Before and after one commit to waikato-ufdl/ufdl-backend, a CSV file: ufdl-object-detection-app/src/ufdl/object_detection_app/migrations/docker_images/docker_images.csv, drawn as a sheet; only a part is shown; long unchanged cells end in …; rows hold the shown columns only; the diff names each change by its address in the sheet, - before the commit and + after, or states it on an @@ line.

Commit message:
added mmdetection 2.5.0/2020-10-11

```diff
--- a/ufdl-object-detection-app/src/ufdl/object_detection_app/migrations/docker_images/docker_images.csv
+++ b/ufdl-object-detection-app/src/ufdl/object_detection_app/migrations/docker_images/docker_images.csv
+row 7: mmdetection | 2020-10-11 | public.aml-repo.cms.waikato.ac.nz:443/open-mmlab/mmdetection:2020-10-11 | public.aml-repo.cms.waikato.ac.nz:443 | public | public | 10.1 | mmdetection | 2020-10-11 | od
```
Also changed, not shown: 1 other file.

--------------------------------------------------

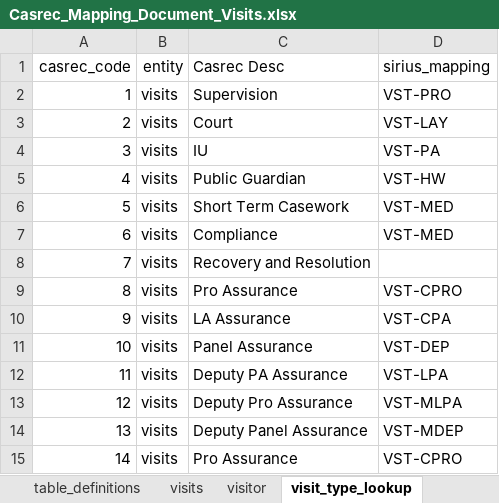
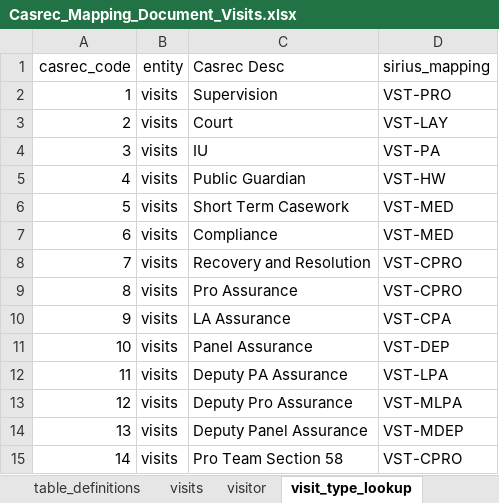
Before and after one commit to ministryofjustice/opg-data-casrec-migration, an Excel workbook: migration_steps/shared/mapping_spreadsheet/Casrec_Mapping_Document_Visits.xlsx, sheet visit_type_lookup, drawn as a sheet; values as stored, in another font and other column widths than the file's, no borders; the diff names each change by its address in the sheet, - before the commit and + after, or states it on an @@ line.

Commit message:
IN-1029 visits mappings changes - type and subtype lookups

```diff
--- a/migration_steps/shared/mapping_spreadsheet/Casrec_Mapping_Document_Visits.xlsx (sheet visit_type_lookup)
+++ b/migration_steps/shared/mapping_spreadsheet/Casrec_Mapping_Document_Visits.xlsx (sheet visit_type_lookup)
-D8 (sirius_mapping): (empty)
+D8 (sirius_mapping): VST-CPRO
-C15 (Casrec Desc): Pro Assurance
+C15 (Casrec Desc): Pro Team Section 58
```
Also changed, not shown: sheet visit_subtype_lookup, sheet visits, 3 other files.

--------------------------------------------------

> Description of the task: In the entries above, one line contains "Before and after one commit to waikato-ufdl/ufdl-backend, a" and another contains "Also changed, not shown: 1 other file.". Reproduce exactly those two lines and the lines between them, nothing else.

> Answer box:
Before and after one commit to waikato-ufdl/ufdl-backend, a CSV file: ufdl-object-detection-app/src/ufdl/object_detection_app/migrations/docker_images/docker_images.csv, drawn as a sheet; only a part is shown; long unchanged cells end in …; rows hold the shown columns only; the diff names each change by its address in the sheet, - before the commit and + after, or states it on an @@ line.

Commit message:
added mmdetection 2.5.0/2020-10-11

```diff
--- a/ufdl-object-detection-app/src/ufdl/object_detection_app/migrations/docker_images/docker_images.csv
+++ b/ufdl-object-detection-app/src/ufdl/object_detection_app/migrations/docker_images/docker_images.csv
+row 7: mmdetection | 2020-10-11 | public.aml-repo.cms.waikato.ac.nz:443/open-mmlab/mmdetection:2020-10-11 | public.aml-repo.cms.waikato.ac.nz:443 | public | public | 10.1 | mmdetection | 2020-10-11 | od
```
Also changed, not shown: 1 other file.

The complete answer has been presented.